On Oct. 13, 1887, Mr. Dolley was united in marriage with Miss Mary E. McClellan, a native of Pennsylvania, but who at the time of her marriage was a resident of Maple Hill. This union has been blessed with one daughter—Miss Esther A. Dolley—now a young lady of nineteen years. While the public service of one kind and another has claimed the most of Mr. Dolley's attention for several years he finds his greatest enjoyment in his home and in the society of his wife and daughter. Evidence of his devotion to his family and of his strong domestic tastes is found in the fact that in the year 1910 he erected at Maple Hill a magnificent new home—the finest in Wabaunsee county and one of the finest in the state—but it was not decreed that he should be permitted to enjoy it even for a brief period, for about the time it was ready for occupancy it was totally destroyed by fire. Within the space of a few hours the structure, which in appointment and finish, represented the highest degree of modern skill and the construction of which had received his patient attention for several months, was reduced to a heap of ashes. Such losses have been known entirely to crush the spirit of some men, but happily Mr. Dolley is made of a fiber that enables men to be firm in the midst of reverses however severe. While he keenly felt and deplored it, he bore the misfortune with that forbearance which only strong men possess, and accepted the decree of fate with a resolution that is found only in vigorous determination and manly courage.
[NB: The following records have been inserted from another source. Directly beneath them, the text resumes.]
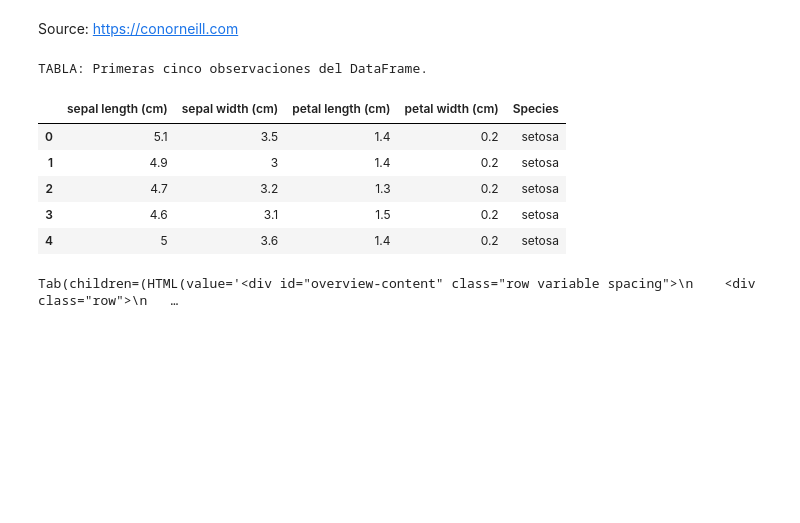
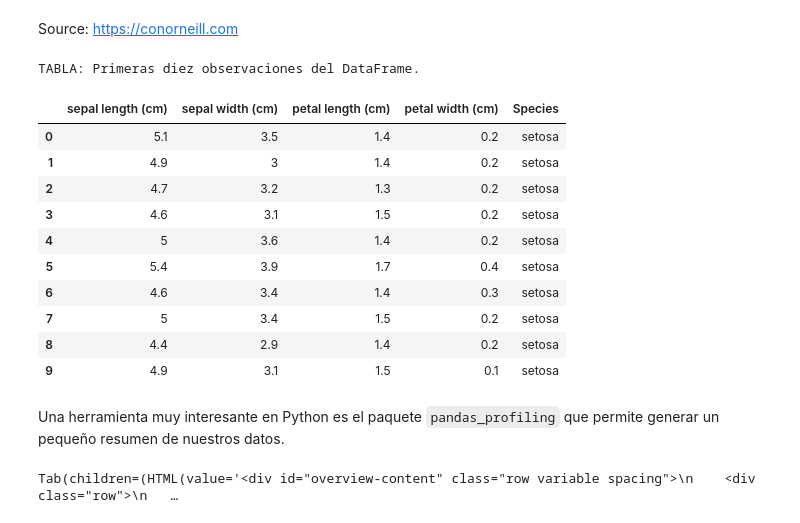
Before and after one commit to imarranz/eda-course, a Jupyter notebook: ipynb/presentation.ipynb, the cells around one changed output. Cells and saved outputs as stored; diff of their text form; code cells hidden in the pictures; blank space fills up the shorter version.

```diff
--- a/ipynb/presentation.ipynb
+++ b/ipynb/presentation.ipynb
@@ -116,23 +116,29 @@ Con ellas entenderemos:
 # %% [markdown]
 Source: https://conorneill.com
 # %%
-# Cargamos los datos
-data = load_iris(return_X_y = False)
+data = load_iris(return_X_y = False) # Cargamos los datos
 
 df = pd.DataFrame(data.data, columns = data.feature_names)
 df['Species'] = data.target
 df['Species'].replace({0: data.target_names[0],
                        1: data.target_names[1],
                        2: data.target_names[2]}, inplace = True)
-df.head().style.set_caption('<b>TABLA</b>: Primeras cinco observaciones del DataFrame.')
+df.head(10).style.set_caption('<b>TABLA</b>: Primeras diez observaciones del DataFrame.')
 # %% [output]
-TABLA: Primeras cinco observaciones del DataFrame.
+TABLA: Primeras diez observaciones del DataFrame.
 |  | sepal length (cm) | sepal width (cm) | petal length (cm) | petal width (cm) | Species |
 | 0 | 5.1 | 3.5 | 1.4 | 0.2 | setosa |
 | 1 | 4.9 | 3 | 1.4 | 0.2 | setosa |
 | 2 | 4.7 | 3.2 | 1.3 | 0.2 | setosa |
 | 3 | 4.6 | 3.1 | 1.5 | 0.2 | setosa |
 | 4 | 5 | 3.6 | 1.4 | 0.2 | setosa |
+| 5 | 5.4 | 3.9 | 1.7 | 0.4 | setosa |
+| 6 | 4.6 | 3.4 | 1.4 | 0.3 | setosa |
+| 7 | 5 | 3.4 | 1.5 | 0.2 | setosa |
+| 8 | 4.4 | 2.9 | 1.4 | 0.2 | setosa |
+| 9 | 4.9 | 3.1 | 1.5 | 0.1 | setosa |
+# %% [markdown]
+Una herramienta muy interesante en Python es el paquete `pandas_profiling` que permite generar un pequeño resumen de nuestros datos.
 # %%
 import pandas_profiling
 pandas_profiling.ProfileReport(df)
```
Also changed, not shown: parts of 44 cells of this notebook, 2 other files.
With but a single purpose in life and that to do right and to make his record, both in his private and public career, measure up to a high standard of American citizenship, Joseph N. Dolley is a broad-minded, conscientious and courageous man, and he possesses executive force and qualities of leadership to a marked degree. During his more than twenty-five years' residence in Kansas his personality has become stamped on her public affairs to an extent equalled by that of few others, and in political circles and all matters which relate to the public service, he is undoubtedly one of the strongest men in the state today.

Pages 176-178 from volume III, part 1 of Kansas: a cyclopedia of state history, embracing events, institutions, industries, counties, cities, towns, prominent persons, etc. ... / with a supplementary volume devoted to selected personal history and reminiscence. Standard Pub. Co. Chicago : 1912. 3 v. in 4. : front., ill., ports.; 28 cm. Vols. I-II edited by Frank W. Blackmar. Transcribed December 2002 by Carolyn Ward. This volume is identified at the Kansas State Historical Society as microfilm LM195. It is a two-part volume 3.